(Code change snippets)
++++

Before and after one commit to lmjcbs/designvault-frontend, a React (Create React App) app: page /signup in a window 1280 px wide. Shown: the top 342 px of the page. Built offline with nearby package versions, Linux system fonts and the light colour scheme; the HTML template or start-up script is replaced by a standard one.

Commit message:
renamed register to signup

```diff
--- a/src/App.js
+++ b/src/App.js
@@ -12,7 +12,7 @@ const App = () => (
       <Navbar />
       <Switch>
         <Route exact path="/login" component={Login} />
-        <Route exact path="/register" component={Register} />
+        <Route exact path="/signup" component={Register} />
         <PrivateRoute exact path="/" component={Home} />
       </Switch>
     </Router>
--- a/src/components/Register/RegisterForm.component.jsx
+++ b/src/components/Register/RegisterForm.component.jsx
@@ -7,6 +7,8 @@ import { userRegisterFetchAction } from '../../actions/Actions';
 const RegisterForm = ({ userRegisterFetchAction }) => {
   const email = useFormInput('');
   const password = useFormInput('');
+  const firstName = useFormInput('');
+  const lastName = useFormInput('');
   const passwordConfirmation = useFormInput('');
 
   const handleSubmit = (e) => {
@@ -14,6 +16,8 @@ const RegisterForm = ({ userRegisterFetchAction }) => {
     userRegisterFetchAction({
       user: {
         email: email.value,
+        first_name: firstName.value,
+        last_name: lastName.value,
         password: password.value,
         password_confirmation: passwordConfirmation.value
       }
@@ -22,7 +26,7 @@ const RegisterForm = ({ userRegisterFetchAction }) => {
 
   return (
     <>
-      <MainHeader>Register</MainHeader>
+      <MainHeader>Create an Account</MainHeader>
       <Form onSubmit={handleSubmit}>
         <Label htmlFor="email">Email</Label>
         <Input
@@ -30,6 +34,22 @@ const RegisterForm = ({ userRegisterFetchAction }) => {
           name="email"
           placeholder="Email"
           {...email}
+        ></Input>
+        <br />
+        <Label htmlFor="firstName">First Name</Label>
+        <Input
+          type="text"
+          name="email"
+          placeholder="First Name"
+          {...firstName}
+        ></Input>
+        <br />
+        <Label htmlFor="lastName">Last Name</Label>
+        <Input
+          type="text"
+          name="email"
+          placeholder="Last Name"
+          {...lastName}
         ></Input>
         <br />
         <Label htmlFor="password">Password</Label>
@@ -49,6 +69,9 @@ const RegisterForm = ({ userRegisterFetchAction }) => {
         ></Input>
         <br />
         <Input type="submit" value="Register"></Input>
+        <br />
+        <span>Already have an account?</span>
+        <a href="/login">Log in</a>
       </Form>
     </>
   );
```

++++

Search the data above and return each line in which "Label" occurs.

Final answer
         <Label htmlFor="email">Email</Label>
+        <Label htmlFor="firstName">First Name</Label>
+        <Label htmlFor="lastName">Last Name</Label>
         <Label htmlFor="password">Password</Label>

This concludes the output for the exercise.